THE TASK
In your copy, drop the images and return each record exactly as it stands.

::::::

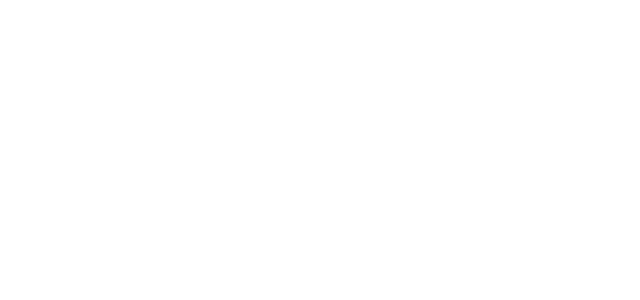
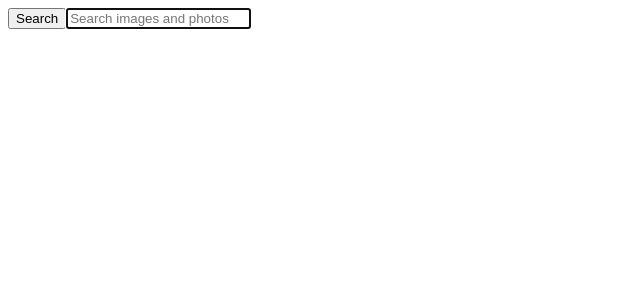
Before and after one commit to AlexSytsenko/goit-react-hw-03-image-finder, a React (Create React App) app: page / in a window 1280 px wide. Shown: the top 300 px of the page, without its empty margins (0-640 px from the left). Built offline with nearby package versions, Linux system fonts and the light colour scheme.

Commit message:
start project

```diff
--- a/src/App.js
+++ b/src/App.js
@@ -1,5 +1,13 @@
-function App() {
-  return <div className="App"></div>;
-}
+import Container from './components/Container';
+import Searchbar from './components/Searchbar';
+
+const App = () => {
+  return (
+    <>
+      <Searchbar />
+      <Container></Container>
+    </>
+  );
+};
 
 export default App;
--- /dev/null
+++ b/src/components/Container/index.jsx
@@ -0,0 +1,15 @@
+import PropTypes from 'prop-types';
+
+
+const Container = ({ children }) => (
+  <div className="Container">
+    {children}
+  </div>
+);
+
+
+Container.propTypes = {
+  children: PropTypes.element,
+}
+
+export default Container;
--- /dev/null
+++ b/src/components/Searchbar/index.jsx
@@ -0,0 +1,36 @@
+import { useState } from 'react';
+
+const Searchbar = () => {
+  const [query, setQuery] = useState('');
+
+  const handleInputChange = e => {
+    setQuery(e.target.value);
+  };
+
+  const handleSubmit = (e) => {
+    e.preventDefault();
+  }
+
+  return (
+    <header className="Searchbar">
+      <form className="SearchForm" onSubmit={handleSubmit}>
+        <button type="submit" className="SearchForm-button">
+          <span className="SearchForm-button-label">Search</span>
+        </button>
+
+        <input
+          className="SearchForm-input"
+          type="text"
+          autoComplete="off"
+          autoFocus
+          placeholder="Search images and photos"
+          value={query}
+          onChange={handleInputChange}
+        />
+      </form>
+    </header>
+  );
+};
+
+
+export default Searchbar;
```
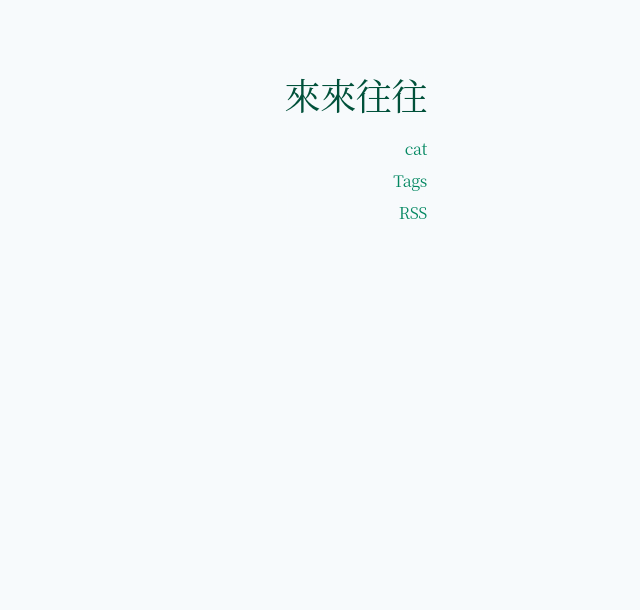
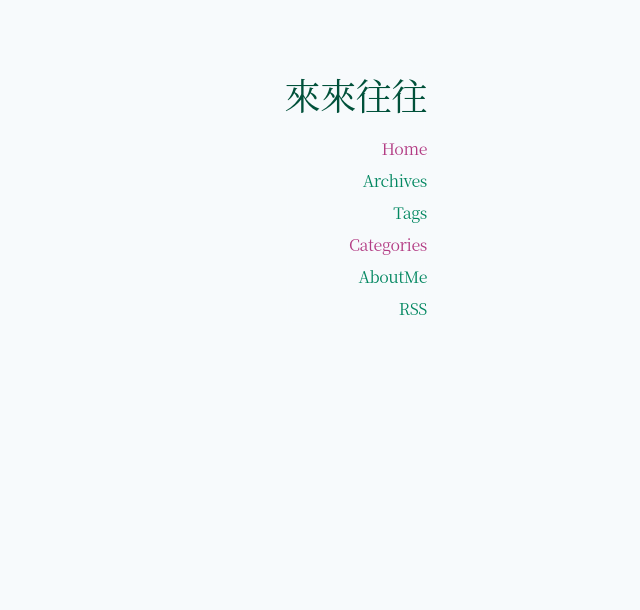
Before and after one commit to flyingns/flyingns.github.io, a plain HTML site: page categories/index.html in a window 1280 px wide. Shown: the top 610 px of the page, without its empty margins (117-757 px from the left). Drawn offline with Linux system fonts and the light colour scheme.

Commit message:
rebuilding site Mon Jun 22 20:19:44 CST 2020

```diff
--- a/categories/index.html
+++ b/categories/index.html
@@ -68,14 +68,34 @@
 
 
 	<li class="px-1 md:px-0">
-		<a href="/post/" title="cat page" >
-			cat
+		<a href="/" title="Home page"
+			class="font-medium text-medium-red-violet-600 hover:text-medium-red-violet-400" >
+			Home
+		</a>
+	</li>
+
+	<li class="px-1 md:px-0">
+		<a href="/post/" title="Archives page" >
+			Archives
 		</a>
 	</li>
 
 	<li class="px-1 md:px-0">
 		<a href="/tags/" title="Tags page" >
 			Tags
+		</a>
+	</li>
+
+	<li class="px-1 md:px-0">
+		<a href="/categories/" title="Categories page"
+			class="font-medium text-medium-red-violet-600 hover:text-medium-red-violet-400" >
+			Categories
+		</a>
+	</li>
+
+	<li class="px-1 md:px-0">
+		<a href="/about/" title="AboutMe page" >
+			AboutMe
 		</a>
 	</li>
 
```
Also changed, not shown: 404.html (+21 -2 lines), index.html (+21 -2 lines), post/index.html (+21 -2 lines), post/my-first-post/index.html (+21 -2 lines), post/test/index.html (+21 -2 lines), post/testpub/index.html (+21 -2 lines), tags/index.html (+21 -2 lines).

::::::

TASK SOLUTION
Before and after one commit to AlexSytsenko/goit-react-hw-03-image-finder, a React (Create React App) app: page / in a window 1280 px wide. Shown: the top 300 px of the page, without its empty margins (0-640 px from the left). Built offline with nearby package versions, Linux system fonts and the light colour scheme.

Commit message:
start project

```diff
--- a/src/App.js
+++ b/src/App.js
@@ -1,5 +1,13 @@
-function App() {
-  return <div className="App"></div>;
-}
+import Container from './components/Container';
+import Searchbar from './components/Searchbar';
+
+const App = () => {
+  return (
+    <>
+      <Searchbar />
+      <Container></Container>
+    </>
+  );
+};
 
 export default App;
--- /dev/null
+++ b/src/components/Container/index.jsx
@@ -0,0 +1,15 @@
+import PropTypes from 'prop-types';
+
+
+const Container = ({ children }) => (
+  <div className="Container">
+    {children}
+  </div>
+);
+
+
+Container.propTypes = {
+  children: PropTypes.element,
+}
+
+export default Container;
--- /dev/null
+++ b/src/components/Searchbar/index.jsx
@@ -0,0 +1,36 @@
+import { useState } from 'react';
+
+const Searchbar = () => {
+  const [query, setQuery] = useState('');
+
+  const handleInputChange = e => {
+    setQuery(e.target.value);
+  };
+
+  const handleSubmit = (e) => {
+    e.preventDefault();
+  }
+
+  return (
+    <header className="Searchbar">
+      <form className="SearchForm" onSubmit={handleSubmit}>
+        <button type="submit" className="SearchForm-button">
+          <span className="SearchForm-button-label">Search</span>
+        </button>
+
+        <input
+          className="SearchForm-input"
+          type="text"
+          autoComplete="off"
+          autoFocus
+          placeholder="Search images and photos"
+          value={query}
+          onChange={handleInputChange}
+        />
+      </form>
+    </header>
+  );
+};
+
+
+export default Searchbar;
```
Before and after one commit to flyingns/flyingns.github.io, a plain HTML site: page categories/index.html in a window 1280 px wide. Shown: the top 610 px of the page, without its empty margins (117-757 px from the left). Drawn offline with Linux system fonts and the light colour scheme.

Commit message:
rebuilding site Mon Jun 22 20:19:44 CST 2020

```diff
--- a/categories/index.html
+++ b/categories/index.html
@@ -68,14 +68,34 @@
 
 
 	<li class="px-1 md:px-0">
-		<a href="/post/" title="cat page" >
-			cat
+		<a href="/" title="Home page"
+			class="font-medium text-medium-red-violet-600 hover:text-medium-red-violet-400" >
+			Home
+		</a>
+	</li>
+
+	<li class="px-1 md:px-0">
+		<a href="/post/" title="Archives page" >
+			Archives
 		</a>
 	</li>
 
 	<li class="px-1 md:px-0">
 		<a href="/tags/" title="Tags page" >
 			Tags
+		</a>
+	</li>
+
+	<li class="px-1 md:px-0">
+		<a href="/categories/" title="Categories page"
+			class="font-medium text-medium-red-violet-600 hover:text-medium-red-violet-400" >
+			Categories
+		</a>
+	</li>
+
+	<li class="px-1 md:px-0">
+		<a href="/about/" title="AboutMe page" >
+			AboutMe
 		</a>
 	</li>
 
```
Also changed, not shown: 404.html (+21 -2 lines), index.html (+21 -2 lines), post/index.html (+21 -2 lines), post/my-first-post/index.html (+21 -2 lines), post/test/index.html (+21 -2 lines), post/testpub/index.html (+21 -2 lines), tags/index.html (+21 -2 lines).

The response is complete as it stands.